(Web interface edit records)

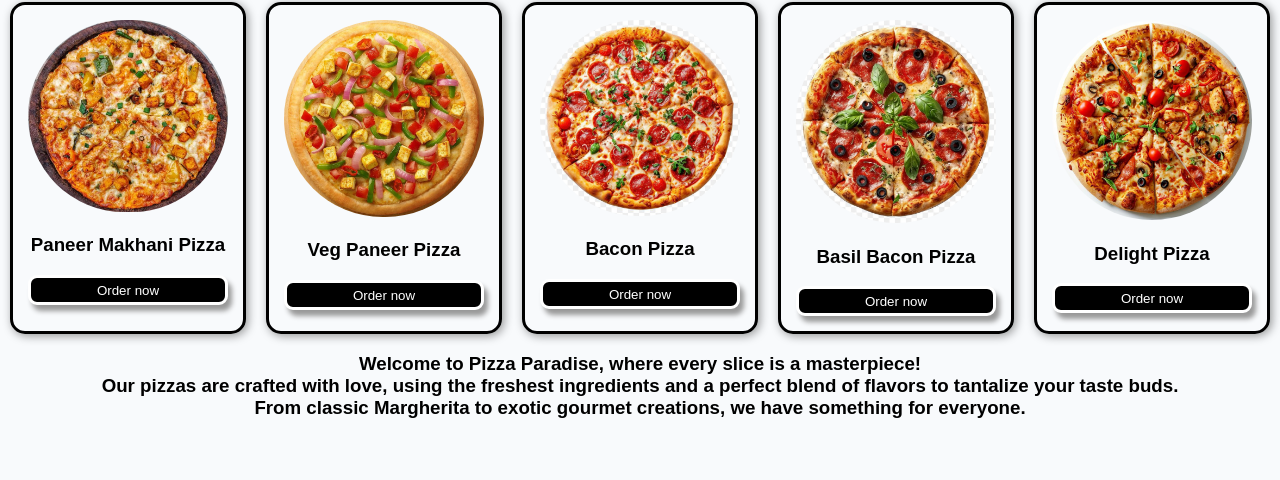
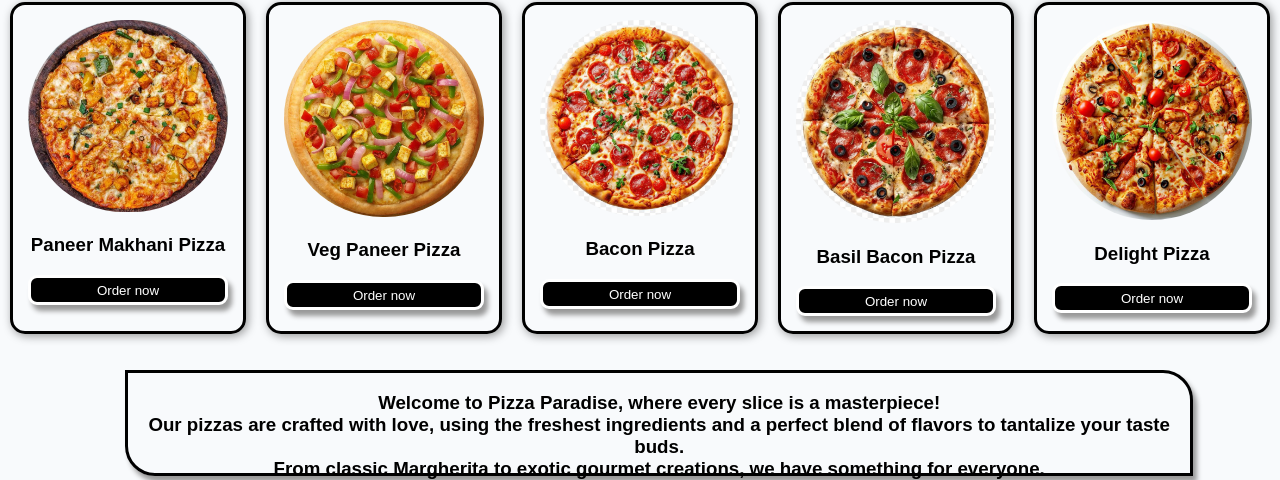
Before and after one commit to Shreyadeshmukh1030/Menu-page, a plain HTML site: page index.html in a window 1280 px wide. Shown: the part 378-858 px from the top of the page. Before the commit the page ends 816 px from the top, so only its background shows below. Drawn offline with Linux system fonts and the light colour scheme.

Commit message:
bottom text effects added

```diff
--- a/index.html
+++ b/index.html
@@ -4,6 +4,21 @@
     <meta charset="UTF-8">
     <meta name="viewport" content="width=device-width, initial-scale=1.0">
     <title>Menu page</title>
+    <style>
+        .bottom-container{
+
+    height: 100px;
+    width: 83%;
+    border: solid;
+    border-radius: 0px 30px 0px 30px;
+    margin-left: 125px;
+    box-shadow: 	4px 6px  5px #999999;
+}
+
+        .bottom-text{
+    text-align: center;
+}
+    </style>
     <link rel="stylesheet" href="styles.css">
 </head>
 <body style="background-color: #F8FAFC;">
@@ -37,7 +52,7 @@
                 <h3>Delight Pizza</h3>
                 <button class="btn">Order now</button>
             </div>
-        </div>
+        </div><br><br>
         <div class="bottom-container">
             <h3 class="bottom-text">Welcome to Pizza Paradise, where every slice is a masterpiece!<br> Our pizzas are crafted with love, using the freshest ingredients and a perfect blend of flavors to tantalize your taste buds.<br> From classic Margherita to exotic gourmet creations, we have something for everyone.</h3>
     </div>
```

---

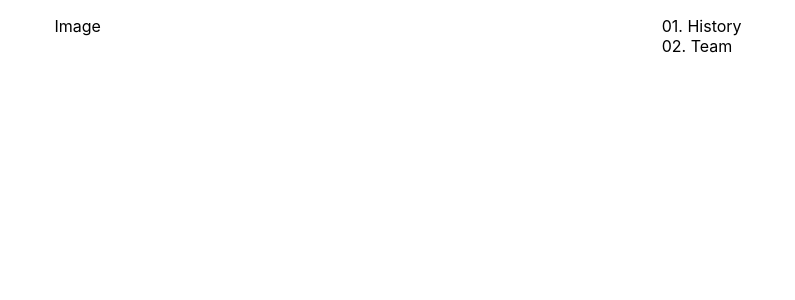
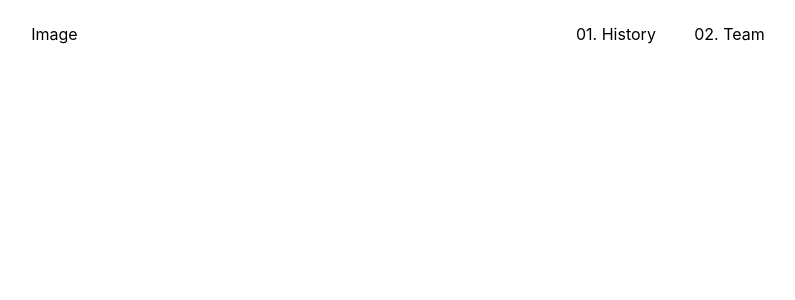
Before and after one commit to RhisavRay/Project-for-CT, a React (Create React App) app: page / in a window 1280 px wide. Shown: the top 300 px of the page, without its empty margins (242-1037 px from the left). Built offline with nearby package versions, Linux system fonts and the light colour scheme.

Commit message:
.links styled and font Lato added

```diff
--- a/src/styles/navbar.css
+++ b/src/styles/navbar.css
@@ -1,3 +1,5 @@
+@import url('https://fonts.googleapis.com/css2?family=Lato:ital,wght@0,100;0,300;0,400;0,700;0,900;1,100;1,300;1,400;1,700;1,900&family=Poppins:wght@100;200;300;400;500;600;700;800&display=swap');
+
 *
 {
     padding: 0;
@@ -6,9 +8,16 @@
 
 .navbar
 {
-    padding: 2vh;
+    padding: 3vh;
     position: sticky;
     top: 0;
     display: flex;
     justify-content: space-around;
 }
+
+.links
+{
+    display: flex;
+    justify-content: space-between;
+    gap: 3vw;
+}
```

_WORK REQUIRED_
Write down how many lines of the data above contain the string "bottom", and include nothing besides that number.

_YOUR RESPONSE_
5